We are really pleased to have moved into our new Surgery on Nates Lane. I hope lots of you will pop by on Wednesday 13th to have a look. We are planning a bigger get together in the spring all being well. It was also lovely to see a good number of you at the Dairy show this week. We are now consulting for small animals on Wednesdays for your general consultations, vaccines etc. Please call to book an appointment.
Herd and Flock Health Plans have been largely done remotely up till now. As restrictions have now eased we are moving to face to face where possible. As always, we need reasonable notice to collate data for performance reviews etc. The Dairy HHP for Red Tractor Standards requires you to be compliant with the National Johne’s Management Plan (NJMP). Just about all of our herds are now quarterly monitoring for Johne’s with milk recording but those that are not need to complete some targeted sampling prior to sign off.
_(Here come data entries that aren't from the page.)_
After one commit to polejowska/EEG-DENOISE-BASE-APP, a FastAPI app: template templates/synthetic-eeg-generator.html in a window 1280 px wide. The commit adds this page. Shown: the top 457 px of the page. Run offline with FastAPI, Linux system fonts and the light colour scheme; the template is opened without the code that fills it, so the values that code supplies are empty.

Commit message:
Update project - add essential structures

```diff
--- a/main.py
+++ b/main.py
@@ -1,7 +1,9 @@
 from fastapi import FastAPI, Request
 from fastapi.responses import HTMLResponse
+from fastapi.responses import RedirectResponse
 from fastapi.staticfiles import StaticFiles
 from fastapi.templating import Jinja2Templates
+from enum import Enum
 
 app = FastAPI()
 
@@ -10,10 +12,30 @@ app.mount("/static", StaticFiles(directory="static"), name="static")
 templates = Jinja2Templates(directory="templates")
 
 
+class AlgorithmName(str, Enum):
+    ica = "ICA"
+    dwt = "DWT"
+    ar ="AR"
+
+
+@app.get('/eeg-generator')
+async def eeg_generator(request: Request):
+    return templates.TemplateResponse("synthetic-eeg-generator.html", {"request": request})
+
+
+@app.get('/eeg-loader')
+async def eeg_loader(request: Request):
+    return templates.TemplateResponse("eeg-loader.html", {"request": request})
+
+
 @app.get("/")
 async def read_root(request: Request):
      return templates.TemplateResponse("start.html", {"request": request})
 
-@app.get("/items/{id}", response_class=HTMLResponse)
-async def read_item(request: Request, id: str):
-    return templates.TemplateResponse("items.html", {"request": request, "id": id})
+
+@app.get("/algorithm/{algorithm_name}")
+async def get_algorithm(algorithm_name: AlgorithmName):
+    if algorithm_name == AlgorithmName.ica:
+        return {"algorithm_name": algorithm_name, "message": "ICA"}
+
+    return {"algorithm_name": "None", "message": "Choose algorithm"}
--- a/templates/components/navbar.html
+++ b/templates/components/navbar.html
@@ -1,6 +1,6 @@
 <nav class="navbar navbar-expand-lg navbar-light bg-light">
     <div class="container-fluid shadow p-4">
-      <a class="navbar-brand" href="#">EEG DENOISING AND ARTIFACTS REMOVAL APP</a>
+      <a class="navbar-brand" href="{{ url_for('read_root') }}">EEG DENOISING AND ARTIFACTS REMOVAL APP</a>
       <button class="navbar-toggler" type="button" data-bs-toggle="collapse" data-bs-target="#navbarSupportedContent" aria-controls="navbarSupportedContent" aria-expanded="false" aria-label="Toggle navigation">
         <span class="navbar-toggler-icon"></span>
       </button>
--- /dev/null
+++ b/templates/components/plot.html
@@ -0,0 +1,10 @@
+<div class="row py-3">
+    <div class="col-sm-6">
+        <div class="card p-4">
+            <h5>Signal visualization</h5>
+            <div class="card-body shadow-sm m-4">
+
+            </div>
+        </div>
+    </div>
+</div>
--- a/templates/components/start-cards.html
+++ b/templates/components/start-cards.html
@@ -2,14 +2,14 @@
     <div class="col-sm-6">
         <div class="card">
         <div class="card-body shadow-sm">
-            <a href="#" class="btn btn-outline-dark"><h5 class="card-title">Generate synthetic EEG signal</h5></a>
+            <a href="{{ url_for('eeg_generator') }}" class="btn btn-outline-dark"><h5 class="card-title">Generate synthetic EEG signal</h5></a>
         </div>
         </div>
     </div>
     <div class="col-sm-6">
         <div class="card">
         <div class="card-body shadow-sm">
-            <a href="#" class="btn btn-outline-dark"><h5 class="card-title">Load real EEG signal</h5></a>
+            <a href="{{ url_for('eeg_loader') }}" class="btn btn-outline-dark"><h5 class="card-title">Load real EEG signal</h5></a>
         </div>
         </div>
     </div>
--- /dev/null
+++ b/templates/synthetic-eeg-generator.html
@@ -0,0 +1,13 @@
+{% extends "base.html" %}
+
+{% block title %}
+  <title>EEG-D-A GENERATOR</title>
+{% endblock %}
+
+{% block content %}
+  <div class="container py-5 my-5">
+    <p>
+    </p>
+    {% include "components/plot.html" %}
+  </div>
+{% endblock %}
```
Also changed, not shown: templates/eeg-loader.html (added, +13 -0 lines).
Again, this takes time so forward planning is essential. Medicine training is now compulsory for Beef & Sheep as well as Dairy. Our Medicine training course on the 27th October is now fully subscribed. We have decided to split the day so Beef & Sheep is at 11.00am and Dairy at 2pm. If you have not yet registered then please call to register your interest and we will announce another date shortly.
There are a few medicine updates for you. Currently Ubrostar Red is out of stock but expected back shortly. Trodax and Tetra Delta have both been discontinued and will not return to market. On the positive side, we have a new pour-on Flukicide for cattle; Solantel. This will treat immature fluke and adults but not the early immatures. It may be a good option for an easy-to-use post housing dose in adult cows where worming is generally not required. Unfortunately, it cannot be used in Dairy Cows.
Coccidiosis is the second most common cause of diarrhoea in calves after Rotavirus and outbreaks often spike in frequency at this time of year. Coccidia are single-celled parasites (not bacteria) and not all species cause a problem. Calves are primarily 3 weeks to 6 months old and can be both housed and grazing. Coccidia are spread between calves via the environment – eggs (oocysts) shed in faeces and survive for long periods despite heat, cold and most disinfectants. They damage the wall of the large intestine by replicating in the gut cells and then erupting. This creates a watery diarrhoea, resulting in straining with mucus and blood seen in the diarrhoea and long term gut damage. Severe cases show depression, loss of appetite, weight loss and dehydration. 95% of cases are not diagnosed and so the key loss with cocci is poor weight gains.
Samples are needed to confirm coccidiosis as the cause but there is a ‘pre-patent period’ where a calf is infected and eggs are not yet visible in the faeces, so repeat testing may be required.
Talk to us about timing and type of product for treatment; remember the parasite has already damaged the gut tissue when you see signs, this stunts performance long term.
Prevention of cases requires excellent hygiene and management. Reduce stocking density, regularly move feed and water troughs and reduce faecal contamination. Avoid mixing different ages of calves and clean and disinfect all buildings between groups of calves. It is important to use a disinfectant that claims effectiveness against coccidial oocysts. Steam cleaning can also be effective. Pastures remain infected for years after so don’t put young calves in the same place year on year. In feed preventative medication can be used but is not a fix for poor management.